Talk of compromise encourages Burk

NEW YORK -- The chairwoman of a national women's group was
encouraged Sunday by a report that several members of Augusta
National would seek to have the club admit at least one female.

"I'm gratified that some of the members are starting to see
that this is good for the club," Martha Burk said by phone Sunday.
"I hope now that they've initiated some action in this area, some
of the other members will join them."

Burk, the chairwoman of the National Council of Women's
Organizations, thinks the letters her organization sent to several
prominent members of Augusta -- which hosts the Masters -- on
Thursday could have prompted the members to seek the compromise
reported in the New York Times.

The paper reported Sunday that about a dozen of the roughly 300
members of the club sought an internal compromise to end a conflict
with women's groups critical of the club's all-male membership.

Burk said about a half-dozen more letters were sent out over the
weekend to other prominent members, including Louis V. Gerstner,
chairman of IBM.

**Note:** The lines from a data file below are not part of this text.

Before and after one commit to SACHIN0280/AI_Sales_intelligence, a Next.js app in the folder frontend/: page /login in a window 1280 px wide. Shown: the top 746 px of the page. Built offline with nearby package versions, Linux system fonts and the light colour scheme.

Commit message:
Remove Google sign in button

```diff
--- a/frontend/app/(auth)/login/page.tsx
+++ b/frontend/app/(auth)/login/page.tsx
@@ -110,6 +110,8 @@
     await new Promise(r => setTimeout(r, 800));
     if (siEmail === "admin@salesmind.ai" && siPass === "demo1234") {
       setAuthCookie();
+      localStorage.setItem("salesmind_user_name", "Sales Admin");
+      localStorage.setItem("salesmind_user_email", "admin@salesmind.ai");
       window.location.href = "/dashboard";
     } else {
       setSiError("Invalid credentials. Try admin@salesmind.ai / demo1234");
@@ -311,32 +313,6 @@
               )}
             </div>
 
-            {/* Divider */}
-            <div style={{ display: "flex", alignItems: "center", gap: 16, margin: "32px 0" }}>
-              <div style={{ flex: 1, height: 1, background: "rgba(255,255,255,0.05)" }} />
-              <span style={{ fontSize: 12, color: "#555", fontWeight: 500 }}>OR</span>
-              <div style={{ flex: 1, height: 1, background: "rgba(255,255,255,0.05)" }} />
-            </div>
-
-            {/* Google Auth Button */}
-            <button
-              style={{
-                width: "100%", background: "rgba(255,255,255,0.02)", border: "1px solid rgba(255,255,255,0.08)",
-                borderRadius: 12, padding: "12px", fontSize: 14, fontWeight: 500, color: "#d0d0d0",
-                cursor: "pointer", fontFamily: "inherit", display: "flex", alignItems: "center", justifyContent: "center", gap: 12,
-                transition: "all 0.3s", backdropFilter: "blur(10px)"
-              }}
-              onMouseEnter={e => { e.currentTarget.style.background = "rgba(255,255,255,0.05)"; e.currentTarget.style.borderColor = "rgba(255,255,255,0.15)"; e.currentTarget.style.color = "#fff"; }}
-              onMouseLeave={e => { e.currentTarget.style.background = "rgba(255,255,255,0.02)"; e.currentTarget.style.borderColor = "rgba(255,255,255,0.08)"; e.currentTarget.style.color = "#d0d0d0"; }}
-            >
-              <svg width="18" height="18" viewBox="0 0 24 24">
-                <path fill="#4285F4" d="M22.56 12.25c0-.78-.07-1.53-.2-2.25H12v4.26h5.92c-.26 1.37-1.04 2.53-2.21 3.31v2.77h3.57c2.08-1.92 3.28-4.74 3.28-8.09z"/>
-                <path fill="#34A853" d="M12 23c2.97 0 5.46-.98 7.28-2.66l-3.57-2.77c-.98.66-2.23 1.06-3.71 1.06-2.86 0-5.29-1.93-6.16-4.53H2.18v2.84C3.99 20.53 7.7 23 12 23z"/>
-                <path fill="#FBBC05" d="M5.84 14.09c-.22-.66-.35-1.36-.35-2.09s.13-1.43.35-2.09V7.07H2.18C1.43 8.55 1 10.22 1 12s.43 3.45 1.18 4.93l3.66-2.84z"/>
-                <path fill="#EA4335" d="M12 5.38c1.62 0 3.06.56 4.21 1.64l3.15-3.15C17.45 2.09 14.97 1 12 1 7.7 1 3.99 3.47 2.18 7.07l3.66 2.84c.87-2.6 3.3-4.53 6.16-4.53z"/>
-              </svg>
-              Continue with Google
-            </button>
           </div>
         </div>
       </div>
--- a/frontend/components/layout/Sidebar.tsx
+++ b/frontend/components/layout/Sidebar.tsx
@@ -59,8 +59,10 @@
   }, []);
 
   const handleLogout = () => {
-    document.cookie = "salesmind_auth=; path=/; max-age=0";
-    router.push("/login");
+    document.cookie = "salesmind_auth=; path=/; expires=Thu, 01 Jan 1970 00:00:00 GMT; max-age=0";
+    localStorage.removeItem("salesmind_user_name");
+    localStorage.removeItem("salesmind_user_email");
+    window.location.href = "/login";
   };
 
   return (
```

"It's something of an embarrassment when a major company spends
a lot of money and effort to recruit women employees and then the
CEO is a member of the club that excludes them," Burk said.
"We're asking for on-the-record responses to reconcile this with
their corporate policy."

Club chairman Hootie Johnson said he would not be "bullied"
into allowing women to be members after Burk wrote to him in June
about the issue.

Last month, Johnson dropped the three TV sponsors for the 2003
Masters. The move, an attempt to shield the club from further
controversy, creates the only commercial-free sports broadcast in
the United States.

The newspaper reported that several members planned to come up
with a compromise, such as admitting one or two women as members
before or shortly after the next Masters, in April. They said they
will press their case to the membership when the club reopens in mid-October.

The 69-year-old Johnson, recovering from heart surgery, declined
the Times' requests for an interview, the newspaper said. A
spokesman for Augusta National also told the newspaper the club
would not comment.